--- START ---

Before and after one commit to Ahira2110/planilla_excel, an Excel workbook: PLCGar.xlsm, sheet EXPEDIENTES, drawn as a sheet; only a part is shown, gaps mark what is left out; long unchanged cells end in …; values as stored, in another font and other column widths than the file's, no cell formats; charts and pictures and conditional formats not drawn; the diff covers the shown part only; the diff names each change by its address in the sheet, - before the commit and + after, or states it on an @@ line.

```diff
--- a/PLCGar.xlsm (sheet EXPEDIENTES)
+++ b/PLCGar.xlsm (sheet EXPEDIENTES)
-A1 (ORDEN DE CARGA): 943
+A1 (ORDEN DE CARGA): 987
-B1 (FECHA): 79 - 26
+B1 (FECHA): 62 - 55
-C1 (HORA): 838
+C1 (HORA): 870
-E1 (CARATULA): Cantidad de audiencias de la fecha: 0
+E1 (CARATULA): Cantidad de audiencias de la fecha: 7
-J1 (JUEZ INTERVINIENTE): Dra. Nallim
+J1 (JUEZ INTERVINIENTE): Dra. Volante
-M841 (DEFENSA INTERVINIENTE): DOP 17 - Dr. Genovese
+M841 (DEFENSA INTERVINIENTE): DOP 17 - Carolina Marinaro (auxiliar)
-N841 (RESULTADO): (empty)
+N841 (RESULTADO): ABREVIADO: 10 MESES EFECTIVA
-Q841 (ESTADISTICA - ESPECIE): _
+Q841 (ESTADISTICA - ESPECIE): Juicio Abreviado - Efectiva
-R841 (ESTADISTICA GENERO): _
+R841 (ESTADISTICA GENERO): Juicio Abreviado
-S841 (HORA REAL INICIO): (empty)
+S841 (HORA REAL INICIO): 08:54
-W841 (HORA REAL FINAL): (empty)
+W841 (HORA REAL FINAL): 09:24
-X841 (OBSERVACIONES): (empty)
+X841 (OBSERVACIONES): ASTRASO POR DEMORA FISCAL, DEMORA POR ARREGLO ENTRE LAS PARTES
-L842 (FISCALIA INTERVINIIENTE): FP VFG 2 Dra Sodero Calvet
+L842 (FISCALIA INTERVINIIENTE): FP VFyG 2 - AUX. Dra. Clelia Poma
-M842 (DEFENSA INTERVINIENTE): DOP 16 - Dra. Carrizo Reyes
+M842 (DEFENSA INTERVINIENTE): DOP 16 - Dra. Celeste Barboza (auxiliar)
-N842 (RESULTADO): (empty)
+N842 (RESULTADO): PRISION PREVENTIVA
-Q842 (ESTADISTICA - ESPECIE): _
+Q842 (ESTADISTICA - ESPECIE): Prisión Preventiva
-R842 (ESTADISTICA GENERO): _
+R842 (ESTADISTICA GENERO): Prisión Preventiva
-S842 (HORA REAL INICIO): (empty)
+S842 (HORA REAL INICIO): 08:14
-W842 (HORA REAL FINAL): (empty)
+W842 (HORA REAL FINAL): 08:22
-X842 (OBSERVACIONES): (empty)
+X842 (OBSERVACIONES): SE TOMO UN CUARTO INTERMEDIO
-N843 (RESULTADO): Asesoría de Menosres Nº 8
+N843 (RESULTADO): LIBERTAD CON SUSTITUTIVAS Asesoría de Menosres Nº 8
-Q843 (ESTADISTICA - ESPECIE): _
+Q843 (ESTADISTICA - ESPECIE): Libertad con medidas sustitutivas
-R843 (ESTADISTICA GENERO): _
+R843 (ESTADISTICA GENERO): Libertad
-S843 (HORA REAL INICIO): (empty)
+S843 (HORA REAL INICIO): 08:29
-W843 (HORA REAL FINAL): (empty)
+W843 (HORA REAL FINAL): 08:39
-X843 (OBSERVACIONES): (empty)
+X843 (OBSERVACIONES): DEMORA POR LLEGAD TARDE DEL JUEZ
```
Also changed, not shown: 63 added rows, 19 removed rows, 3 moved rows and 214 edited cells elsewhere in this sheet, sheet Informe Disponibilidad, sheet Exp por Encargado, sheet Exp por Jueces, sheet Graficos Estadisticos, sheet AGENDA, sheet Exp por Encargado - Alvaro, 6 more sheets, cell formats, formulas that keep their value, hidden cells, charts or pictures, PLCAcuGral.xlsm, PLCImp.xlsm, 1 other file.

--- END ---

__EXERCISE PROMPT__
Repeat each entry above exactly as shown.

__WRITTEN ANSWER__
Before and after one commit to Ahira2110/planilla_excel, an Excel workbook: PLCGar.xlsm, sheet EXPEDIENTES, drawn as a sheet; only a part is shown, gaps mark what is left out; long unchanged cells end in …; values as stored, in another font and other column widths than the file's, no cell formats; charts and pictures and conditional formats not drawn; the diff covers the shown part only; the diff names each change by its address in the sheet, - before the commit and + after, or states it on an @@ line.

```diff
--- a/PLCGar.xlsm (sheet EXPEDIENTES)
+++ b/PLCGar.xlsm (sheet EXPEDIENTES)
-A1 (ORDEN DE CARGA): 943
+A1 (ORDEN DE CARGA): 987
-B1 (FECHA): 79 - 26
+B1 (FECHA): 62 - 55
-C1 (HORA): 838
+C1 (HORA): 870
-E1 (CARATULA): Cantidad de audiencias de la fecha: 0
+E1 (CARATULA): Cantidad de audiencias de la fecha: 7
-J1 (JUEZ INTERVINIENTE): Dra. Nallim
+J1 (JUEZ INTERVINIENTE): Dra. Volante
-M841 (DEFENSA INTERVINIENTE): DOP 17 - Dr. Genovese
+M841 (DEFENSA INTERVINIENTE): DOP 17 - Carolina Marinaro (auxiliar)
-N841 (RESULTADO): (empty)
+N841 (RESULTADO): ABREVIADO: 10 MESES EFECTIVA
-Q841 (ESTADISTICA - ESPECIE): _
+Q841 (ESTADISTICA - ESPECIE): Juicio Abreviado - Efectiva
-R841 (ESTADISTICA GENERO): _
+R841 (ESTADISTICA GENERO): Juicio Abreviado
-S841 (HORA REAL INICIO): (empty)
+S841 (HORA REAL INICIO): 08:54
-W841 (HORA REAL FINAL): (empty)
+W841 (HORA REAL FINAL): 09:24
-X841 (OBSERVACIONES): (empty)
+X841 (OBSERVACIONES): ASTRASO POR DEMORA FISCAL, DEMORA POR ARREGLO ENTRE LAS PARTES
-L842 (FISCALIA INTERVINIIENTE): FP VFG 2 Dra Sodero Calvet
+L842 (FISCALIA INTERVINIIENTE): FP VFyG 2 - AUX. Dra. Clelia Poma
-M842 (DEFENSA INTERVINIENTE): DOP 16 - Dra. Carrizo Reyes
+M842 (DEFENSA INTERVINIENTE): DOP 16 - Dra. Celeste Barboza (auxiliar)
-N842 (RESULTADO): (empty)
+N842 (RESULTADO): PRISION PREVENTIVA
-Q842 (ESTADISTICA - ESPECIE): _
+Q842 (ESTADISTICA - ESPECIE): Prisión Preventiva
-R842 (ESTADISTICA GENERO): _
+R842 (ESTADISTICA GENERO): Prisión Preventiva
-S842 (HORA REAL INICIO): (empty)
+S842 (HORA REAL INICIO): 08:14
-W842 (HORA REAL FINAL): (empty)
+W842 (HORA REAL FINAL): 08:22
-X842 (OBSERVACIONES): (empty)
+X842 (OBSERVACIONES): SE TOMO UN CUARTO INTERMEDIO
-N843 (RESULTADO): Asesoría de Menosres Nº 8
+N843 (RESULTADO): LIBERTAD CON SUSTITUTIVAS Asesoría de Menosres Nº 8
-Q843 (ESTADISTICA - ESPECIE): _
+Q843 (ESTADISTICA - ESPECIE): Libertad con medidas sustitutivas
-R843 (ESTADISTICA GENERO): _
+R843 (ESTADISTICA GENERO): Libertad
-S843 (HORA REAL INICIO): (empty)
+S843 (HORA REAL INICIO): 08:29
-W843 (HORA REAL FINAL): (empty)
+W843 (HORA REAL FINAL): 08:39
-X843 (OBSERVACIONES): (empty)
+X843 (OBSERVACIONES): DEMORA POR LLEGAD TARDE DEL JUEZ
```
Also changed, not shown: 63 added rows, 19 removed rows, 3 moved rows and 214 edited cells elsewhere in this sheet, sheet Informe Disponibilidad, sheet Exp por Encargado, sheet Exp por Jueces, sheet Graficos Estadisticos, sheet AGENDA, sheet Exp por Encargado - Alvaro, 6 more sheets, cell formats, formulas that keep their value, hidden cells, charts or pictures, PLCAcuGral.xlsm, PLCImp.xlsm, 1 other file.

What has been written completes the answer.